- EXERCISE BRIEF -
Across the records below, how many lines contain the string "companyEndDateDiv"? Give the number by itself.

------------------------------------------------------------

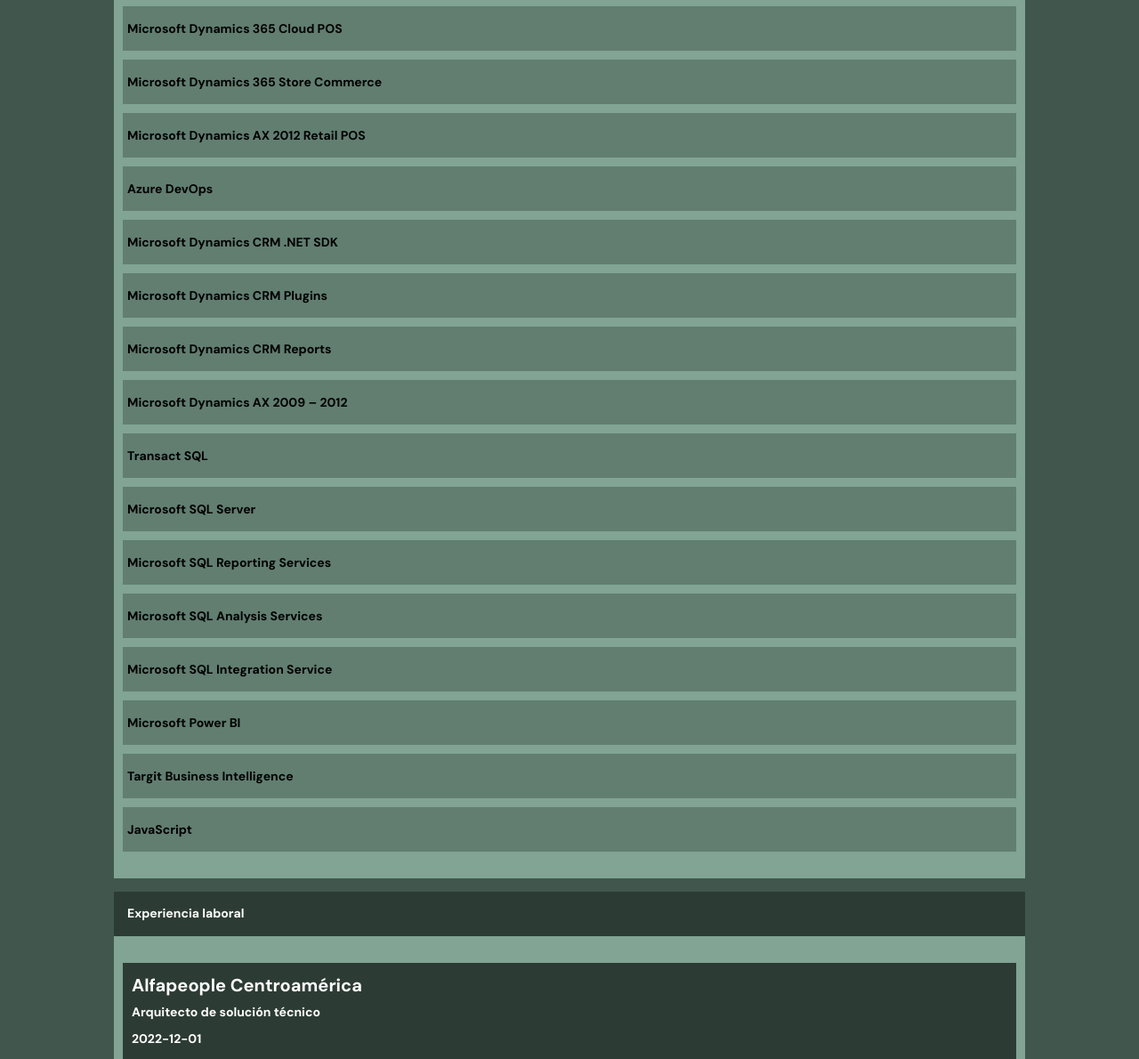
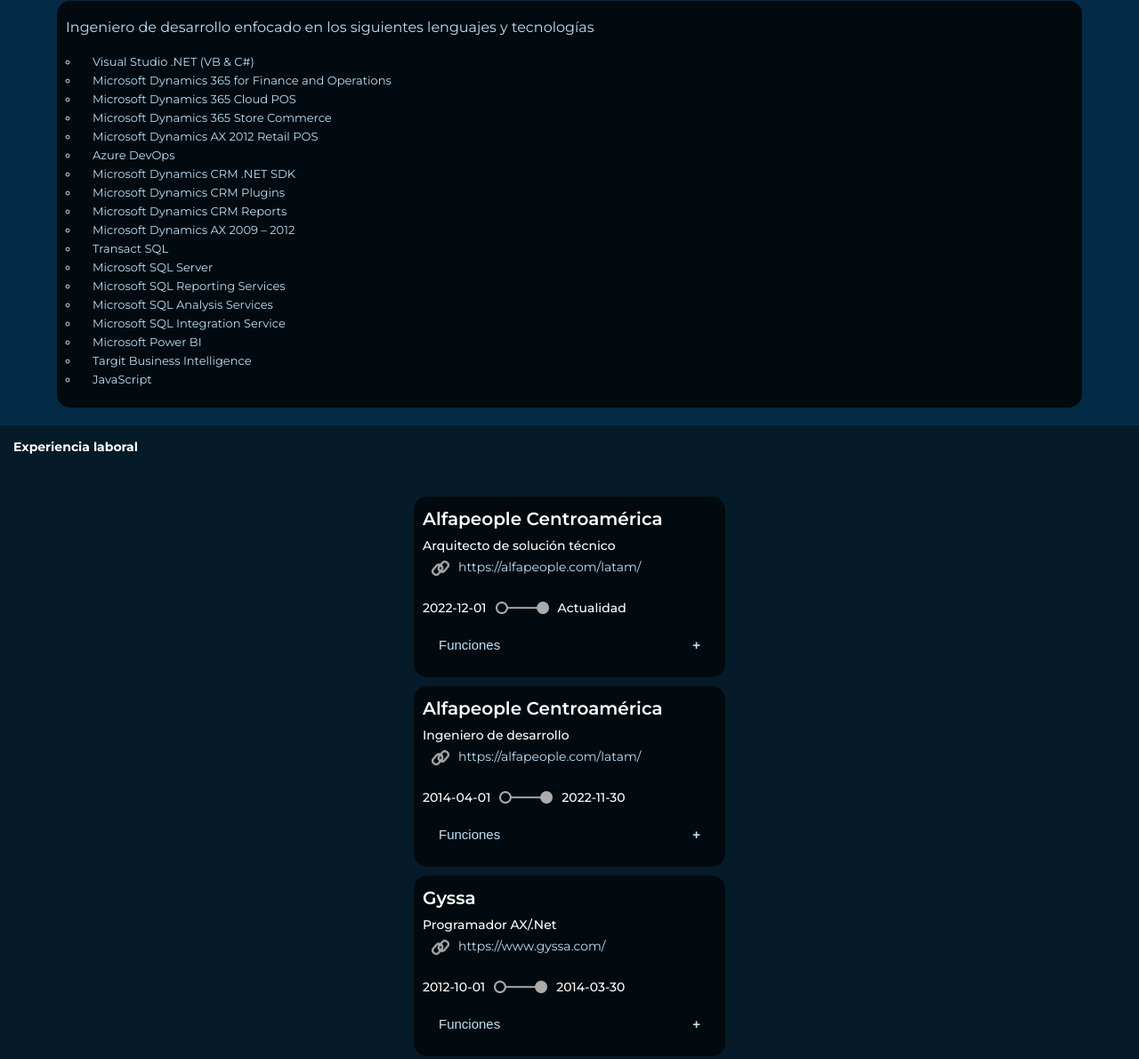
Before and after one commit to JoseDFuentes/CurriculumVitae, a plain HTML site: page index.html in a window 1280 px wide. Shown: the part 679-1869 px from the top of the page at 89% size. Drawn offline with Linux system fonts and the light colour scheme.

Commit message:
actualizacion forma cv

```diff
--- /dev/null
+++ b/css/collapsible.css
@@ -0,0 +1,35 @@
+.collapsible {
+    background-color:#061B2A;
+    color: #BEE0F8;
+    cursor: pointer;
+    padding: 18px;
+    width: 100%;
+    border: none;
+    text-align: left;
+    outline: none;
+    font-size: 15px;
+  }
+
+  .active, .collapsible:hover {
+    background-color:#020a0f;
+  }
+
+  .collapsible:after {
+    content: '\002B';
+    /*color: white;*/
+    font-weight: bold;
+    float: right;
+    margin-left: 5px;
+  }
+
+  .active:after {
+    content: "\2212";
+  }
+
+  .content {
+    padding: 0 18px;
+    max-height: 0;
+    overflow: hidden;
+    transition: max-height 0.2s ease-out;
+    /*background-color: #f1f1f1;*/
+  }
--- a/css/styles.css
+++ b/css/styles.css
@@ -1,8 +1,9 @@
 :root {
-    --dark-green: #2D3B35;
-    --medium-green: #41574D;
-    --light-green: #81A494;
-    --pale-green: #617E71;
+    --dark-blue: #061B2A;
+    --dark-blue-1: #020a0f;
+    --medium-blue: #042B46;
+    --light-blue: #BEE0F8;
+    --pale-blue: #264357;
     --black: #000000;
     --white: #FFFFFF;
 }
@@ -15,7 +16,9 @@
 
 html {
     font-size: 62.5%;
-    font-family: 'DM Sans', 'sans-serif';
+    font-family: "Montserrat", sans-serif;
+    font-weight: 400;
+    font-style: normal;
 }
 
 header {
@@ -25,14 +28,18 @@
     justify-content: center;
     width: 100%;
     min-width: 320px;
-    height: 100px;
+    height: 200px;
     text-align: center;
     color: var(--white);
-    background-color: var(--dark-green);
+    background-color: var(--dark-blue);
 }
 
 header h1 {
-    font-size: 2rem;
+    font-size: 3rem;
+}
+
+header h2 {
+    font-size: 1.5rem;
 }
 
 main {
@@ -41,34 +48,44 @@
     justify-content: center;
     font-size: 1.6rem;
     width: 100%;
-    background-color: var(--medium-green);
+    background-color: var(--medium-blue);
     padding-top: 20px;
 }
 
 .main-cv-container {
-    width: 80%;
-    background-color: var(--medium-green);
+    width: 100%;
+    background-color: var(--medium-blue);
     min-width: 290px;
     border-radius: 15px;
+    align-items: flex-end;
 
+}
+
+.main-cv-profile-pic {
+    position: absolute;
+    top: -50px;
+    height: 150px;
+    background-position: center;
+    background-size: cover;
+    background-repeat: no-repeat;
+    border-radius: 50%;
 }
 
 .main-cv-personal {
     width: 100%;
-    display: flex;
+    display: left;
     flex-direction: column;
     justify-content: center;
-
 }
 
 .main-cv-personal--title {
-    text-align: left;
+    text-align: center;
     width: 100%;
-    height: 50;
+    height: 120px;
     font-size: 1.4rem;
-    padding-top: 15px;
+    padding-top: 90px;
     padding-left: 15px;
-    background-color: var(--dark-green);
+    background-color: var(--dark-blue);
     color: var(--white);
 }
 
@@ -77,7 +94,7 @@
     height: auto;
     justify-content: center;
     padding: 20px 10px 20px;
-    background-color: var(--light-green);
+    background-color: var(--light-blue);
 
 }
 
@@ -102,11 +119,14 @@
 }
 
 .main-cv-profesional--container {
-    width: 100%;
+    width: 90%;
     height: auto;
     justify-content: center;
+    align-items: center;
     padding: 20px 10px 20px;
-    background-color: var(--light-green);
+    background-color: var(--dark-blue-1);
+    border-radius: 15px;
+    margin: 5px auto;
 }
 
 .main-cv-profesional--title {
@@ -116,24 +136,23 @@
     font-size: 1.4rem;
     padding-top: 15px;
     padding-left: 15px;
-    background-color: var(--dark-green);
+    background-color: var(--dark-blue);
     color: var(--white);
 }
 
 .main-cv-profesional-summary {
     margin-bottom: 20px;
+    color: var(--light-blue);
 }
 
 .main-cv-profesional-techs li {
-    list-style: none;
-    line-height: 2rem;
-    font-size: 1.4rem;
-    font-weight: bold;
-    margin: 10px 0px;
+    list-style:circle;
+    line-height: 1.5rem;
+    font-size: 1.3rem;
+    margin: 2px 15px;
+    padding: 2px 15px;
     height: auto;
-    padding: 15px 5px;
-    color: var(--black);
-    background-color: var(--pale-green);
+    color: var(--light-blue);
 }
 
 .main-cv-workhistory {
@@ -141,7 +160,7 @@
     display: flex;
     flex-direction: column;
     justify-content: center;
-    margin-top: 15px;
+    margin: 15px auto;
 }
 
 .main-cv-workhistory--title {
@@ -151,48 +170,100 @@
     font-size: 1.4rem;
     padding-top: 15px;
     padding-left: 15px;
-    background-color: var(--dark-green);
+    background-color: var(--dark-blue);
     color: var(--white);
 }
 
 .main-cv-workhistory--container {
-
+    display: inline-block;
     width: 100%;
     height: auto;
     justify-content: center;
     padding: 20px 10px 20px;
-    background-color: var(--light-green);
+    background-color: var(--dark-blue);
+}
+
+.main-cv-workhistory-button {
+    background-color: var(--dark-blue-1);
+    color: var(--light-blue);
 }
 
 .main-cv-workhistory-card {
-    width: 100%;
+    width: 350px;
     height: auto;
     font-size: 1.4rem;
-    background-color: var(--dark-green);
-    margin-top: 10px;
+    background-color: var(--dark-blue-1);
+    margin: 10px auto;
+    min-width: 160px;
+    max-width: 360px;
     padding: 10px 10px;
     color: var(--white);
+    border-radius: 15px;
 }
 
+.main-cv-workhistory-timelapse {
+    display: flex;
+    flex-wrap: wrap;
+}
+
+.timelapse-icon {
+    display: inline-block;
+    width: 60px;
+    height: 30px;
+    margin: 0px 10px;
+    background-image: url('../assets/icons/time-lapse-ico.png');
+    background-size: contain;
+    background-position: center;
+    background-repeat: no-repeat;
+}
+
+.main-cv-workhistory-linkDiv {
+    display: flex;
+    flex-wrap: wrap;
+    height: 40px
+}
+
+.main-cv-workhistory-span {
+    display: inline-block;
+    width: 20px;
+    height: 20px;
+    margin: 0px 10px;
+    background-image: url('../assets/icons/link-icon.png');
+    background-size: contain;
+    background-position: center;
+    background-repeat: no-repeat;
+}
+
+.main-cv-workhistory-a {
+    text-decoration: none;
+    height: 20px;
+    color: var(--light-blue);
+}
+
+
 .main-cv-workhistory-card-company {
-    font-weight: bold;
+    font-weight: 600;
     font-size: 2rem;
     line-height: 3rem;
 }
 
 .main-cv-workhistory-card-text {
-    font-weight: bold;
+    font-weight: 500;
     line-height: 3rem;
 }
 
+.main-cv-workhistory-header {
+    height: 50px;
+}
+
 .main-cv-workhistory-elem {
-    list-style: none;
-    line-height: 2rem;
+    list-style: circle;
+    line-height: 1.5rem;
     font-size: 1.4rem;
-    font-weight: bold;
-    margin: 10px 0px;
+    font-weight: 400;
+    margin: 5px 15px;
     height: auto;
     padding: 15px 5px;
-    color: var(--black);
-    background-color: var(--pale-green);
+    color: var(--light-blue);
+
 }
--- a/index.html
+++ b/index.html
@@ -5,15 +5,19 @@
     <title>José Fuentes - Curriculum Vitae</title>
     <link rel="preconnect" href="https://fonts.googleapis.com">
     <link rel="preconnect" href="https://fonts.gstatic.com" crossorigin>
-    <link href="https://fonts.googleapis.com/css2?family=DM+Sans:ital,opsz,wght@0,9..40,100..1000;1,9..40,100..1000&family=Inter:wght@100..900&display=swap" rel="stylesheet">
+    <link href="https://fonts.googleapis.com/css2?family=Montserrat:ital,wght@0,100..900;1,100..900&display=swap" rel="stylesheet">
+    <link rel="stylesheet" href="./css/collapsible.css">
     <link rel="stylesheet" href="./css/styles.css">
+
 </head>
 <body>
     <header>
-        <h1>Curriculum Vitae</h1>
+        <h1>JOSE DANIEL <br> FUENTES LÓPEZ</h1>
+        <h2>Software developer</h2>
     </header>
     <main>
         <section class="main-cv-container">
+            <img class="main-cv-profile-pic" src="./assets/img/cv-profile.jpg" alt="Imagen de perfil">
             <div class="main-cv-personal">
                 <h2 class="main-cv-personal--title">Información personal</h2>
                 <div class="main-cv-personal--container">
@@ -67,6 +71,7 @@
             </div>
         </section>
     </main>
+    <script src="./js/collapsible.js"></script>
     <script src="./script.js"></script>
 </body>
 </html>
--- a/script.js
+++ b/script.js
@@ -149,34 +149,81 @@
     companyPositionDiv.appendChild(companyPosition);
     workExpCard.append(companyPositionDiv);
 
+    //LINK
+
+    const companyLinkDiv = document.createElement('div');
+    companyLinkDiv.classList.add('main-cv-workhistory-linkDiv');
+
+    const companyLinkSpan = document.createElement('span');
+    companyLinkSpan.classList.add('main-cv-workhistory-span');
+
+    companyLinkDiv.append(companyLinkSpan);
+
+    const companylinkA = document.createElement('a');
+    if (workExperience.url) {
+        companylinkA.href = workExperience.url;
+        companylinkA.textContent = workExperience.url;
+    }
+    companylinkA.classList.add('main-cv-workhistory-a');
+
+    companyLinkDiv.append(companylinkA);
+
+    workExpCard.append(companyLinkDiv);
+
+    //FECHA INICIO
+    const compoanyWorkTimeLapse = document.createElement('div');
+    compoanyWorkTimeLapse.classList.add('main-cv-workhistory-timelapse');
+
     let companyStartDateDiv = document.createElement('div');
     let companyStartDateLabel = document.createElement('p');
     companyStartDateLabel.classList.add('main-cv-workhistory-card-label');
-    //companyStartDateLabel.textContent = "Fecha Incio";
     let companyStartDate = document.createElement('p');
     companyStartDate.classList.add('main-cv-workhistory-card-text');
     companyStartDate.textContent = workExperience.startDate;
 
     companyStartDateDiv.appendChild(companyStartDateLabel);
     companyStartDateDiv.appendChild(companyStartDate);
-    workExpCard.append(companyStartDateDiv);
 
+    compoanyWorkTimeLapse.append(companyStartDateDiv);
+
+    const timelapsespan = document.createElement('span');
+    timelapsespan.classList.add('timelapse-icon');
+
+    compoanyWorkTimeLapse.append(timelapsespan);
+
+    //FECHA FIN
     let companyEndDateDiv = document.createElement('div');
     let companyEndDateLabel = document.createElement('p');
     companyEndDateLabel.classList.add('main-cv-workhistory-card-label');
-    //companyEndDateLabel.textContent = "Fecha Final";
     let companyEndDate = document.createElement('p');
     companyEndDate.classList.add('main-cv-workhistory-card-text');
     companyEndDate.textContent = workExperience.endDate;
 
     companyEndDateDiv.appendChild(companyEndDateLabel);
     companyEndDateDiv.appendChild(companyEndDate);
-    workExpCard.append(companyEndDateDiv);
+
+    compoanyWorkTimeLapse.append(companyEndDateDiv);
+
+    workExpCard.append(compoanyWorkTimeLapse);
+
+    //LISTADO
+    const buttonContent = document.createElement('button');
+    buttonContent.textContent = "Funciones";
+    buttonContent.classList.add('main-cv-workhistory-button');
+    buttonContent.classList.add('collapsible');
+    buttonContent.addEventListener('click', collapsibleClickfunction);
+
+    workExpCard.appendChild(buttonContent);
+
+    const collapsibleWorkHistory = document.createElement('div');
+    collapsibleWorkHistory.classList.add('content')
+
 
 
     let functionsList = document.createElement('ul');
-    functionsList.textContent = "Funciones"
+    //functionsList.textContent = "Funciones"
     functionsList.classList.add('main-cv-workhistory-list');
+
 
     workExperience.functions.forEach(exp => {
         const elem = document.createElement('li');
@@ -185,8 +232,8 @@
         functionsList.appendChild(elem);
     });
 
-    workExpCard.appendChild(functionsList);
-
+    collapsibleWorkHistory.appendChild(functionsList);
+    workExpCard.appendChild(collapsibleWorkHistory);
     return workExpCard;
 
 
@@ -219,6 +266,18 @@
     return dicto;
 
 }
+
+
+function collapsibleClickfunction() {
+    this.classList.toggle("active");
+    var content = this.nextElementSibling;
+    if (content.style.maxHeight){
+      content.style.maxHeight = null;
+    } else {
+      content.style.maxHeight = content.scrollHeight + "px";
+    }
+  }
+
 
 
 class PersonalInfo {
```
Also changed, not shown: assets/icons/link-icon.png (added), assets/icons/time-lapse-ico.png (added), assets/img/cv-profile.jpg (added).
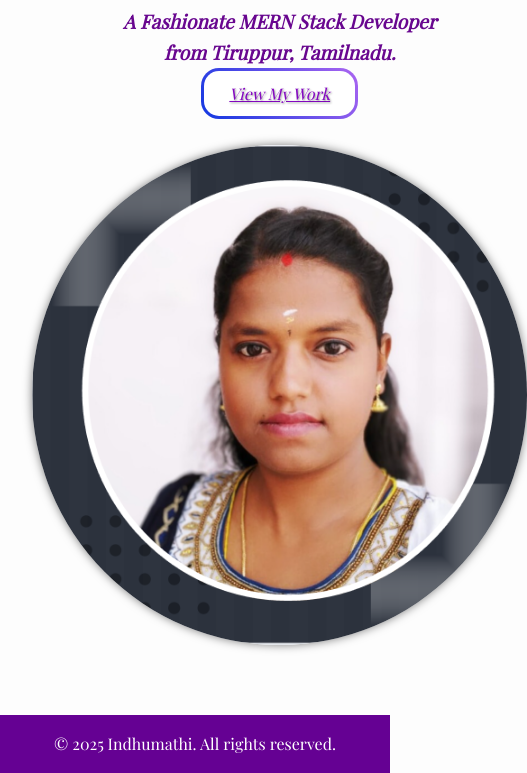
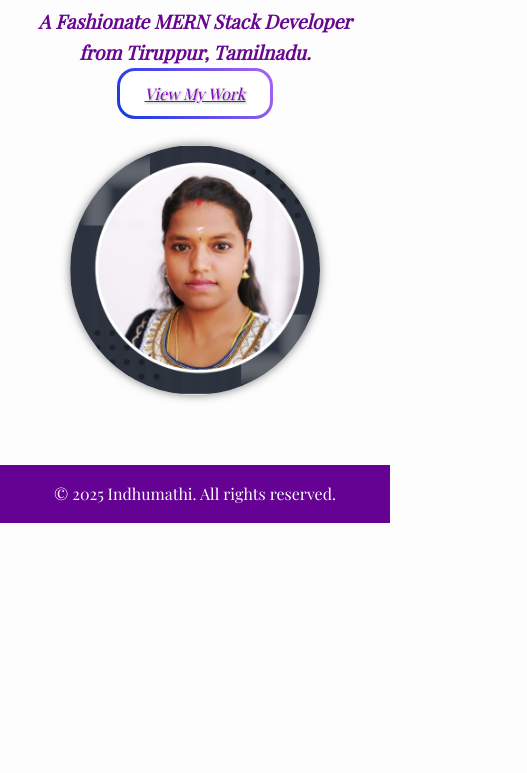
Before and after one commit to Indhumathi-Loganathan7/professional-portfolio, a plain HTML site: page index.html in a window 390 px wide. Shown: the part 541-1314 px from the top of the page, 527 px wide, since content can reach past the window. After the commit the page ends 1064 px from the top, so only its background shows below. Drawn offline with nearby package versions, Linux system fonts and the light colour scheme.

Commit message:
Update styles.css

```diff
--- a/css/styles.css
+++ b/css/styles.css
@@ -156,7 +156,10 @@ body {
   .hero-text {
     padding: 0;
   }
-
+.hero-img img {
+    width:250px;
+    height: 250px;
+  }
   .nav-links {
     flex-direction: column;
     gap: 1rem;
```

------------------------------------------------------------

- ANSWER TO THIS EXERCISE -
5